-- Data records follows --
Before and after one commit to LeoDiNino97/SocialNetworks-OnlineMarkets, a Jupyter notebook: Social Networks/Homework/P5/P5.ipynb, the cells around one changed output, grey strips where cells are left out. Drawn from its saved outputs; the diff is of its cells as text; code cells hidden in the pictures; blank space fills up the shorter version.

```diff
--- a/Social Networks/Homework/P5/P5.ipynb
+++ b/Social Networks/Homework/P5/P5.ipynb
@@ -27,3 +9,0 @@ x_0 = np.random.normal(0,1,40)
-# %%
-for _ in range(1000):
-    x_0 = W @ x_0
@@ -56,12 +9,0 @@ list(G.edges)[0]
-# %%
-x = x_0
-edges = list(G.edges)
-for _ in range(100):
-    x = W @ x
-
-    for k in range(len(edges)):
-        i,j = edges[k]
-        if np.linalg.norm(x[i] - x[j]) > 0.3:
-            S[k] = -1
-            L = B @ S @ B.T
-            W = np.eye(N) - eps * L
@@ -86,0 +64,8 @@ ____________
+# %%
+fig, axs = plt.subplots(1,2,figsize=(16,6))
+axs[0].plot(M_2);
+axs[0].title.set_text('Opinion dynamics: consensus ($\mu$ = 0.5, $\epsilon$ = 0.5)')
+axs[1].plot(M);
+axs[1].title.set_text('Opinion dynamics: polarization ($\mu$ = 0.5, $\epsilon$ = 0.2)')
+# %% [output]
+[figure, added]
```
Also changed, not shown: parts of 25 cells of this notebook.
-- Data records concluded --
Problem to solve:
All of the data shown above should be printed exactly as given.

Finished exercise:
Before and after one commit to LeoDiNino97/SocialNetworks-OnlineMarkets, a Jupyter notebook: Social Networks/Homework/P5/P5.ipynb, the cells around one changed output, grey strips where cells are left out. Drawn from its saved outputs; the diff is of its cells as text; code cells hidden in the pictures; blank space fills up the shorter version.

```diff
--- a/Social Networks/Homework/P5/P5.ipynb
+++ b/Social Networks/Homework/P5/P5.ipynb
@@ -27,3 +9,0 @@ x_0 = np.random.normal(0,1,40)
-# %%
-for _ in range(1000):
-    x_0 = W @ x_0
@@ -56,12 +9,0 @@ list(G.edges)[0]
-# %%
-x = x_0
-edges = list(G.edges)
-for _ in range(100):
-    x = W @ x
-
-    for k in range(len(edges)):
-        i,j = edges[k]
-        if np.linalg.norm(x[i] - x[j]) > 0.3:
-            S[k] = -1
-            L = B @ S @ B.T
-            W = np.eye(N) - eps * L
@@ -86,0 +64,8 @@ ____________
+# %%
+fig, axs = plt.subplots(1,2,figsize=(16,6))
+axs[0].plot(M_2);
+axs[0].title.set_text('Opinion dynamics: consensus ($\mu$ = 0.5, $\epsilon$ = 0.5)')
+axs[1].plot(M);
+axs[1].title.set_text('Opinion dynamics: polarization ($\mu$ = 0.5, $\epsilon$ = 0.2)')
+# %% [output]
+[figure, added]
```
Also changed, not shown: parts of 25 cells of this notebook.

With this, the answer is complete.